“Effectively for over two months, from 23 October until now (19 December), we’ve had practically no sales and zero production in the state of Maharashtra and it is a very, very important market for us. We are in discussions with the government to find a middle road and we’re hopeful about finding a solution,” said Shekhar Ramamurthy, managing director of UBL.
Officer’s Choice whisky maker Allied Blenders & Distillers Pvt. Ltd’s (ABD) volumes were flat for 2017 while that at single-malt whisky maker Amrut Distilleries Pvt. Ltd grew 3% for the same period.
Despite policy changes, volume growth at a few companies—particularly those that mostly operate in the premium space and with smaller bases to grow from—grew at a healthy pace. For instance, rum maker Bacardi & Co. said it witnessed a healthy double-digit growth rate in 2017. John Distilleries Pvt. Ltd’s chairman Paul P. John said the company had a good year in 2017 and expects the same momentum to continue in 2018, but did not disclose numbers.
“From 2018 onwards we are concentrating more on our premium portfolio and we expect that to grow about 12% while the regular range will grow about 5-7%,” said Abhishek Khaitan, managing director of India’s third-largest spirits company Radico Khaitan Ltd. His views are echoed by several others including Amrut’s executive director Rakshit Jagdale, winemaker Sula Vineyards Pvt. Ltd’s marketing head Kenneth Pritchard and Bacardi India’s managing director Vijay Subramaniam.
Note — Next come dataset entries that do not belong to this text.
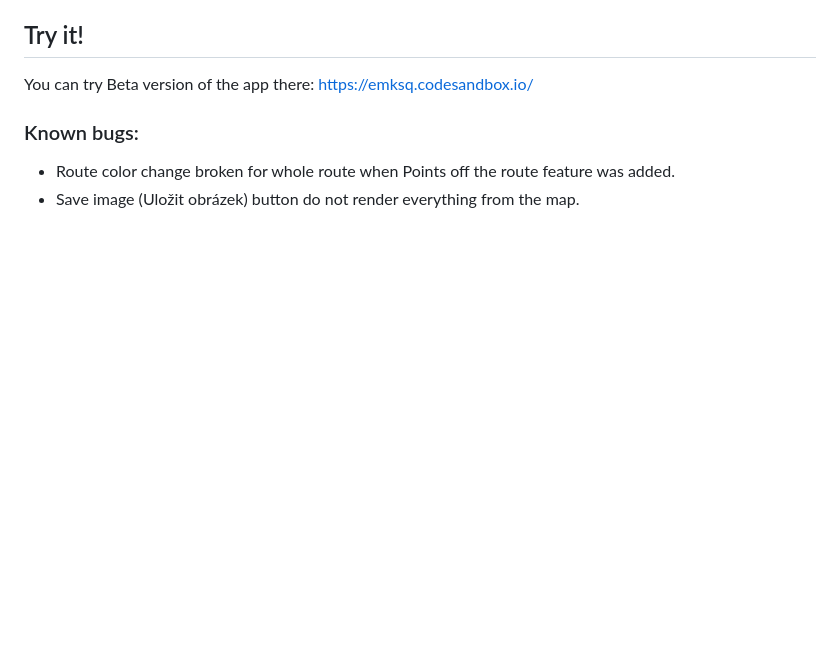
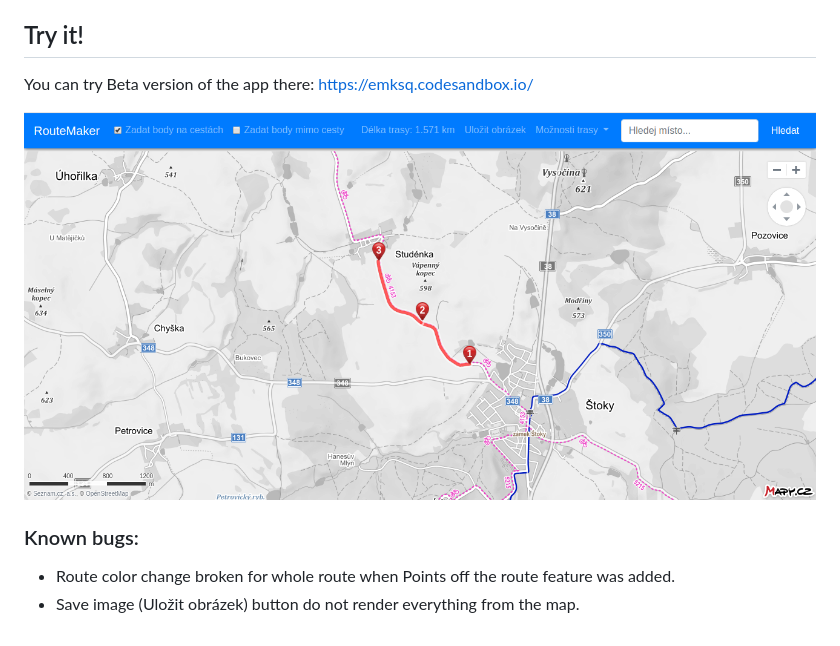
Before and after one commit to mareskav/RouteMaker, a Markdown page: README.md, the part around the change. Drawn GitHub-style; pictures changed too: images/preview.png (added); blank space fills up the shorter version.

Commit message:
Add screenshot to README

```diff
--- a/README.md
+++ b/README.md
@@ -9,6 +9,8 @@ https://www.stoky.cz/cestou-vysociny/a-1388
 You can try Beta version of the app there:
 https://emksq.codesandbox.io/
 
+![](./images/preview.png?raw=true "Optional Title")
+
 ### Known bugs:
 - Route color change broken for whole route when Points off the route feature was added.
 - Save image (Uložit obrázek) button do not render everything from the map.
```
Also changed, not shown: 1 other file.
But according to research firm Euromonitor International, in value terms the spirits industry is expected to grow only by 2.9% on a compounded annual growth rate (CAGR) basis between 2016 and 2021. That compares with a 6.6% CAGR in terms of value growth between 2011 and 2016. It is also slower than overall volume growth, which is estimated at 4.2% between 2016 and 2021.
And additional policy obstacles could be in store. Haryana, Punjab and Uttar Pradesh could possibly change the way they distribute alcohol and give governments more control over the process. This could pose a challenge for organised liquor firms as sometimes those managing state-run alcohol outlets are lowly-paid employees, and that could lead to issues of graft, according to industry executives.
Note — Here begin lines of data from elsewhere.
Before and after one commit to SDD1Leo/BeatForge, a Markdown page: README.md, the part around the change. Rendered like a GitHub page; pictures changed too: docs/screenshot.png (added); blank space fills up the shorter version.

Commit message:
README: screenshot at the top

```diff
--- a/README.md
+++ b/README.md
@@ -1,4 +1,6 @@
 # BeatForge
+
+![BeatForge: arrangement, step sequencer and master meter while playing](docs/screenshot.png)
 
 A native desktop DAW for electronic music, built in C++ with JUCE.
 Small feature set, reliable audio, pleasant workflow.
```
A few states are also headed for election, including Rajasthan, Chattisgarh and Karnataka. “Fears will always remain whenever there are elections,” said ABD’s chairman Deepak Roy, citing the example of the Panvel Municipal Corporation (PMC) in Maharashtra that called for a ban on the sale of alcohol in the municipality last week.
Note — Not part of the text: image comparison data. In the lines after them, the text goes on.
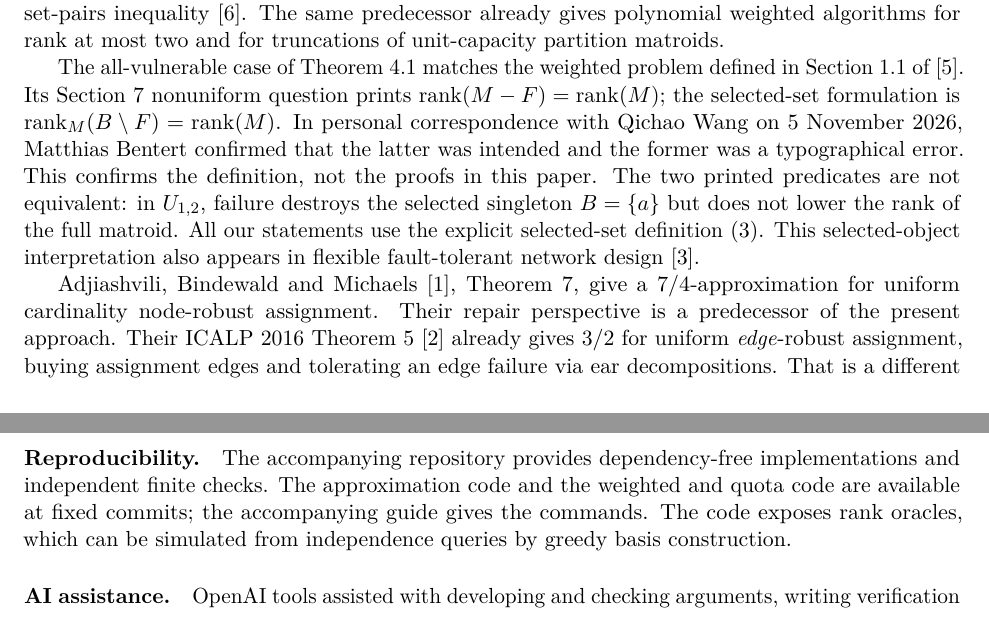
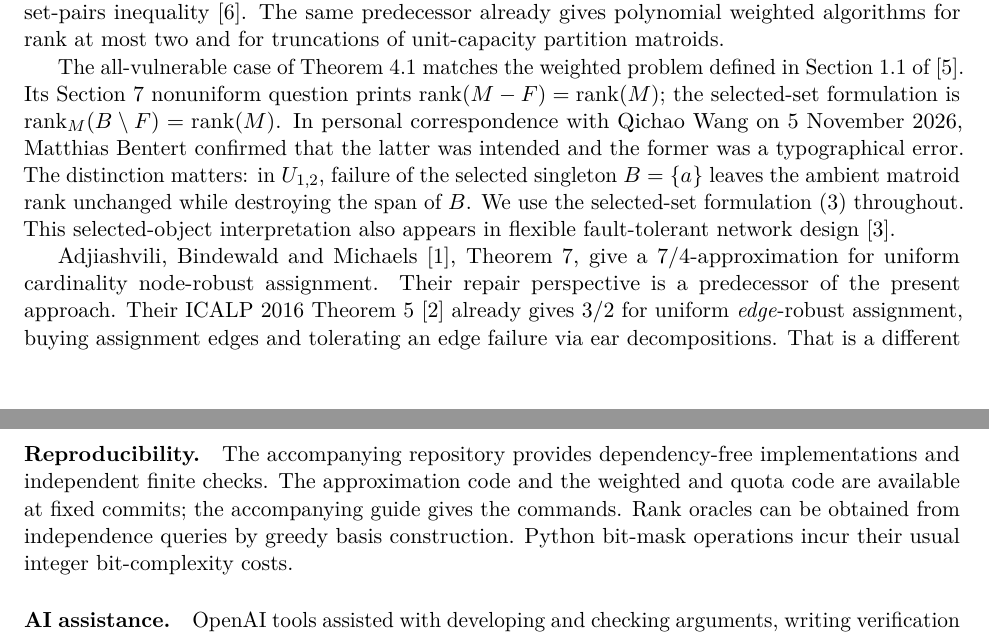
Before and after one commit to dongxuelian2/robust-structural-controllability, a LaTeX paper (paper/robust-dedicated-actuator-placement.tex): two parts of pages 11 and 12 of 13, joined at a grey line, cut so that both start at the same text. Compiled offline with pdfLaTeX.

```diff
--- a/paper/robust-dedicated-actuator-placement.tex
+++ b/paper/robust-dedicated-actuator-placement.tex
@@ -609,12 +609,10 @@
 question prints $\rk(M-F)=\rk(M)$; the selected-set formulation is
 $\rk_M(B\setminus F)=\rk(M)$. In personal correspondence with Qichao Wang
 on 5 November 2026, Matthias Bentert confirmed that the latter was intended
-and the former was a typographical error. This confirms the definition,
-not the proofs in this paper. The two
-printed predicates are not equivalent: in $U_{1,2}$, failure destroys the
-selected singleton $B=\{a\}$ but does not lower the rank of the full
-matroid. All our statements use the explicit selected-set definition
-\eqref{eq:resilience}. This selected-object interpretation also appears in
+and the former was a typographical error. The distinction matters:
+in $U_{1,2}$, failure of the selected singleton $B=\{a\}$ leaves
+the ambient matroid rank unchanged while destroying the span of $B$.
+We use the selected-set formulation \eqref{eq:resilience} throughout. This selected-object interpretation also appears in
 flexible fault-tolerant network design~\cite{AHMS}.
 
 Adjiashvili, Bindewald and Michaels~\cite{ABMnodes}, Theorem~7, give a
@@ -646,10 +644,11 @@
 \paragraph{Reproducibility.}
 The accompanying repository provides dependency-free implementations and
 independent finite checks. The \href{https://github.com/dongxuelian2/robust-structural-controllability/tree/b510683764600ccd318eb7db566c35a816c2edc2}{approximation code}
-and the \href{https://github.com/dongxuelian2/robust-structural-controllability/tree/9d62c26633643d05973e3ecefc5d36e7a8b426c1}{weighted and quota code}
+and the \href{https://github.com/dongxuelian2/robust-structural-controllability/tree/674847455110de8eaa49674b26ab0f89838fee9f}{weighted and quota code}
 are available at fixed commits; the accompanying guide gives the commands.
-The code exposes rank oracles, which can be simulated from independence
-queries by greedy basis construction.
+Rank oracles can be obtained from independence queries by greedy basis
+construction. Python bit-mask operations incur their usual integer
+bit-complexity costs.
 
 \Needspace{5\baselineskip}
 \paragraph{AI assistance.}
```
But Edelweiss Securities’ senior vice-president Abneesh Roy had a different take on elections. He expects an election year to be good for liquor consumption as political parties dole out a whole lot of incentives and policies, for instance farm loan waivers, which in turn push up all consumption in general.
Indeed, despite the fears, ABD’s Roy expects volume growth to bounce back to 12-13% at ABD next year. Radico’s Khaitan expects 7-8% overall volume growth at his company next year and Amrut’s Jagdale is targeting 5-7%.
“The fundamentals of the Indian market are very strong and favourable for the alcobev market even though the robust demand side was constantly kept in check by the tough operating environment in 2017. India offers one of the largest growth potential in spirits consumption amongst all markets,” a spokesperson for Pernod Ricard said in an emailed response.